On Leon Battista Alberti
His Literary and Aesthetic Theories
A penetrating study of Alberti's writings on philosophy, ethics, aesthetics architecture, and literature.
Listen to Alberti's voice. This is what Mark Jarzombek has done in studying virtually all of Alberti's writings on philosophy, ethics, aesthetics architecture, and literature. Jarzombek's thorough grasp of Alberti's thought and painstaking analysis of his elusive identity transform our image of this remarkable man carving out a new place for Alberti in literary theory, art history, and Renaissance scholarship.Instead of warming over the stereotypes of Alberti as a "universal man" or as a proponent of "civic Humanism," Jarzombek explores Alberti's views on the relationship between the writer and society. He asserts that, while Alberti was indeed an architect, an art theorist and a man of letters, he was above all a theoretician of writing: "Everywhere one turns, the problems of writing, authorship and textuality seem to appear, from his first writings... to his last." Jarzombek, opening the possibilities for a different type of discussion of Alberti and of such major works as De pictura and De re aedificatora, places Alberti more accurately within the context of his times and clarifies the intertextual relationship among his works. Jarzombek's investigation brings to light themes that have remained hidden in the complex world of Alberti's speculations. The Alberti of Jarzombeks book is an outsider struggling to resolve conflicting impulses of pessimism and hope. He is also a profound and willful thinker who, while amalgamating contemporary trends, did not endorse them but countered with a cosmological philosophy of his own.
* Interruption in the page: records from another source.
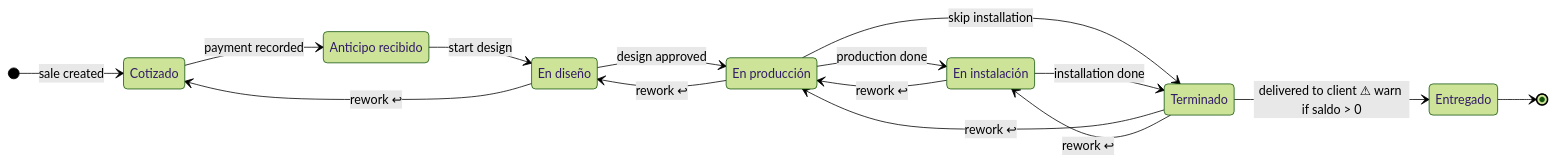
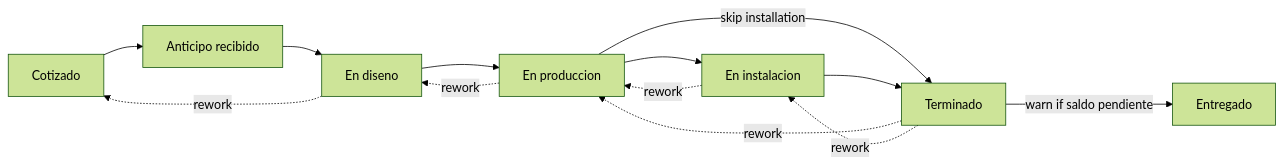
Before and after one commit to pedro412/prosesa-os: the second of 5 diagrams in docs/architecture.md, drawn with Mermaid (forest theme). The commit also changed other lines of this file, not shown here.

Commit message:
fix architecture diagram

````diff
--- a/docs/architecture.md
+++ b/docs/architecture.md
@@ -49,28 +49,24 @@
 ```mermaid
-stateDiagram-v2
-    direction LR
+flowchart LR
+    s1[Cotizado]
+    s2[Anticipo recibido]
+    s3[En diseno]
+    s4[En produccion]
+    s5[En instalacion]
+    s6[Terminado]
+    s7[Entregado]
 
-    state "Cotizado" as s1
-    state "Anticipo recibido" as s2
-    state "En diseño" as s3
-    state "En producción" as s4
-    state "En instalación" as s5
-    state "Terminado" as s6
-    state "Entregado" as s7
+    s1 --> s2
+    s2 --> s3
+    s3 --> s4
+    s4 --> s5
+    s4 -->|skip installation| s6
+    s5 --> s6
+    s6 -->|warn if saldo pendiente| s7
 
-    [*] --> s1 : sale created
-    s1 --> s2 : payment recorded
-    s2 --> s3 : start design
-    s3 --> s4 : design approved
-    s4 --> s5 : production done
-    s4 --> s6 : skip installation
-    s5 --> s6 : installation done
-    s6 --> s7 : delivered to client ⚠ warn if saldo > 0
-    s7 --> [*]
-
-    s3 --> s1 : rework ↩
-    s4 --> s3 : rework ↩
-    s5 --> s4 : rework ↩
-    s6 --> s4 : rework ↩
-    s6 --> s5 : rework ↩
+    s3 -.->|rework| s1
+    s4 -.->|rework| s3
+    s5 -.->|rework| s4
+    s6 -.->|rework| s4
+    s6 -.->|rework| s5
 ```
````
Funding provided by: National Endowment for the Humanities/Andrew W. Mellon Foundation Humanities Open Book Program.